* [INSTRUCTIONS FOR THE TASK] Report each line of the listing below that holds "main".
*** Begin section ***
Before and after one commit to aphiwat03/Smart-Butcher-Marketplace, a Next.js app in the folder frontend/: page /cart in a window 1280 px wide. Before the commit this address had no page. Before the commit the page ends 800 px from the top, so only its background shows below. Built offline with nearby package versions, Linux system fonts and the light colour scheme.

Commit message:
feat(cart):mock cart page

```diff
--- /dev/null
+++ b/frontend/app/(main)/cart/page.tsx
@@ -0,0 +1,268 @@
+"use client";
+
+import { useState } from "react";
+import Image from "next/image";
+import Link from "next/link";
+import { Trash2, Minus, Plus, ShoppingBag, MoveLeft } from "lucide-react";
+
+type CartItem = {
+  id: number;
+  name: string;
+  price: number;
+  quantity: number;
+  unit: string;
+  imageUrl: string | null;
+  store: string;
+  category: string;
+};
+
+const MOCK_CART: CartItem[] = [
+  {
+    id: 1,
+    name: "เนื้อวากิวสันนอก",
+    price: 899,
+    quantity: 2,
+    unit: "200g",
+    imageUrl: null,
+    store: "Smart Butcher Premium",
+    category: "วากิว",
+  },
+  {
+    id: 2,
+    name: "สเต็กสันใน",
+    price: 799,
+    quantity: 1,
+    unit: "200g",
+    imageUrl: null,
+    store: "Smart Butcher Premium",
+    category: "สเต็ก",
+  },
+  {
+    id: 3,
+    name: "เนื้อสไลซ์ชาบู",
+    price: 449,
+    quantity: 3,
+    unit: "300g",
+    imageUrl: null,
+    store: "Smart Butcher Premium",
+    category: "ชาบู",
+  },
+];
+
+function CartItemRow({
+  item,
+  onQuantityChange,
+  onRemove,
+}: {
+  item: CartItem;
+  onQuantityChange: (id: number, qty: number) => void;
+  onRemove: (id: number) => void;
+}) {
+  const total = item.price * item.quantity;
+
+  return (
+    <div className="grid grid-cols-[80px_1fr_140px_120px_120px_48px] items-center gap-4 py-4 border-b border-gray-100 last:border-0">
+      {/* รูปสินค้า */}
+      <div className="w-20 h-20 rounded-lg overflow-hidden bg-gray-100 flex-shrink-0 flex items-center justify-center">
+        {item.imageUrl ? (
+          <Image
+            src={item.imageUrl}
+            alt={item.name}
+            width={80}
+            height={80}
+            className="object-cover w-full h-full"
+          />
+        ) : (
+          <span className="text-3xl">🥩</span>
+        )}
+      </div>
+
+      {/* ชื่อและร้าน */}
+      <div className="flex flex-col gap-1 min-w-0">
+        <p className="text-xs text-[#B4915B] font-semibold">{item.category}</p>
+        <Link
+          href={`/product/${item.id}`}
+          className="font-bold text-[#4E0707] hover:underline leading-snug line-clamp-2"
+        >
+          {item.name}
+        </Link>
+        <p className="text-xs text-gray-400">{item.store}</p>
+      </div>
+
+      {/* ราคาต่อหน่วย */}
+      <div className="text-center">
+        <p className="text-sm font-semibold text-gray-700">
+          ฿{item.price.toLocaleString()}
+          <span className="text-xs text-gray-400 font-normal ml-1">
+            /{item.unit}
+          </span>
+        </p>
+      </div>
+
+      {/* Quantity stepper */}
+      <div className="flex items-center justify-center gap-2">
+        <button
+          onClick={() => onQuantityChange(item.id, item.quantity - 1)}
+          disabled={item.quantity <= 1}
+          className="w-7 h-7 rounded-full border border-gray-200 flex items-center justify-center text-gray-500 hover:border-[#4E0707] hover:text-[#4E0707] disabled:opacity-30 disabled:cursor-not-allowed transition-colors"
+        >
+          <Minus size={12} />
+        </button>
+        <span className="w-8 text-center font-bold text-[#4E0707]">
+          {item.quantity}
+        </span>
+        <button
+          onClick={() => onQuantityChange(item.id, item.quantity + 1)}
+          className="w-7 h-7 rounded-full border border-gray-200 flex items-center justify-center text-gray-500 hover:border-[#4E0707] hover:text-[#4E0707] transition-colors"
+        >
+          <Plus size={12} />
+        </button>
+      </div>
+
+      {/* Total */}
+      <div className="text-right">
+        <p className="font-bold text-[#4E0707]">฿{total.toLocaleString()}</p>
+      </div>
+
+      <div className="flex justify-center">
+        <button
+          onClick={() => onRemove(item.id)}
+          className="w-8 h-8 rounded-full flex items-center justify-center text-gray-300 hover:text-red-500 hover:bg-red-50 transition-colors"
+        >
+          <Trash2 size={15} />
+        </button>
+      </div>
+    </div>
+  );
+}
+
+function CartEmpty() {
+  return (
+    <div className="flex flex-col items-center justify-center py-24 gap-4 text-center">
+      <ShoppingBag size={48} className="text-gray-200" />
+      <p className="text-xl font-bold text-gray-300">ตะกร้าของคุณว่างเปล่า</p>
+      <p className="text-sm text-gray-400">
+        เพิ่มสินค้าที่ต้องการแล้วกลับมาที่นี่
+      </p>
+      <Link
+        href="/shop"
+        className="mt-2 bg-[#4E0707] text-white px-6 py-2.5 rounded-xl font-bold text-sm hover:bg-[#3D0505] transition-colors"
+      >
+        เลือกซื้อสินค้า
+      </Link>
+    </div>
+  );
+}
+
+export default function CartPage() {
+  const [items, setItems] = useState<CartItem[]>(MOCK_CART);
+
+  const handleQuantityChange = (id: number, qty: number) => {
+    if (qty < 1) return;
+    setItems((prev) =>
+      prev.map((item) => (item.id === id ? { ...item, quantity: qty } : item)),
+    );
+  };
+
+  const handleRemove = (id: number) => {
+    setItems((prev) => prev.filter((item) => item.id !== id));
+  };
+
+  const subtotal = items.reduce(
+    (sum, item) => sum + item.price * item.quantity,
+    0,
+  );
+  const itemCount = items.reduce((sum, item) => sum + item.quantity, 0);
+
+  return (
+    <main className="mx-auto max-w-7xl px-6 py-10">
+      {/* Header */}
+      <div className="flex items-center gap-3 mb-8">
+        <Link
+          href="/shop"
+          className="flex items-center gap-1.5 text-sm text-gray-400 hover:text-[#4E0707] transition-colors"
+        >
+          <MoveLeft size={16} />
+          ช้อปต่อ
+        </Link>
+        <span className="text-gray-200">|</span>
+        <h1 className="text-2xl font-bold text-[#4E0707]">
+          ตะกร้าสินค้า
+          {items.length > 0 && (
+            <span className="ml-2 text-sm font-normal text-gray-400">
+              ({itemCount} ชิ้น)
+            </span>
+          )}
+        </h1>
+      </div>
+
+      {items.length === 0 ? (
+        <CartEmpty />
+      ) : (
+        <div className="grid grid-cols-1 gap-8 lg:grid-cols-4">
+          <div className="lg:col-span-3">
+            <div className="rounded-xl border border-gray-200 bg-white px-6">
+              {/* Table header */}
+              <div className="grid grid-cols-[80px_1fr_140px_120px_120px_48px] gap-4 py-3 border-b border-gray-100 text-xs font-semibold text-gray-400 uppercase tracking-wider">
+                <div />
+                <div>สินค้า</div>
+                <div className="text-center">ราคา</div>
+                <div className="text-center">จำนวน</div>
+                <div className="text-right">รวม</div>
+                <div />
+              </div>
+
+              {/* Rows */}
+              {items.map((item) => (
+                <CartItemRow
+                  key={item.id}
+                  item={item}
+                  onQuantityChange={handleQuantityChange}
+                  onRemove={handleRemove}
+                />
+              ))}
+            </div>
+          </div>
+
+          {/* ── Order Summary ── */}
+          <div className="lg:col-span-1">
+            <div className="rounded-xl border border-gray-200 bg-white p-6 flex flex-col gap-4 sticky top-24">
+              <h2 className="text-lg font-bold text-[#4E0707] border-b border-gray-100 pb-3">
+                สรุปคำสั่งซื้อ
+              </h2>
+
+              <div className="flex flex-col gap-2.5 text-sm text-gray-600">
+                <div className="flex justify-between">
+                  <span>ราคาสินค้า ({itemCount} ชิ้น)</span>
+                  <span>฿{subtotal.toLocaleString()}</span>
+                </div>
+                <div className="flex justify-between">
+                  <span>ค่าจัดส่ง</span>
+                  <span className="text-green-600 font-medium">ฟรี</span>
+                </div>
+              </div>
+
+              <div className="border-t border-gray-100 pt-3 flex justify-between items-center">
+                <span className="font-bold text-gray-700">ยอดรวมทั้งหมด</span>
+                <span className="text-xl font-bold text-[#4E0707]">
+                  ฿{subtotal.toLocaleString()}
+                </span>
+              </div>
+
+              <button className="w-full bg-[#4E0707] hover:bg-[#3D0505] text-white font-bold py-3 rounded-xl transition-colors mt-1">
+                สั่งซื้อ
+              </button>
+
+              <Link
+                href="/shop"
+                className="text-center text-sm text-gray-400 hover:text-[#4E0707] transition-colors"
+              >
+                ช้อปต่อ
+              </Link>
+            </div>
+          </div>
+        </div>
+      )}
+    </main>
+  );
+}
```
*** End section ***
* [OUTPUT]
+++ b/frontend/app/(main)/cart/page.tsx
+    <main className="mx-auto max-w-7xl px-6 py-10">
+    </main>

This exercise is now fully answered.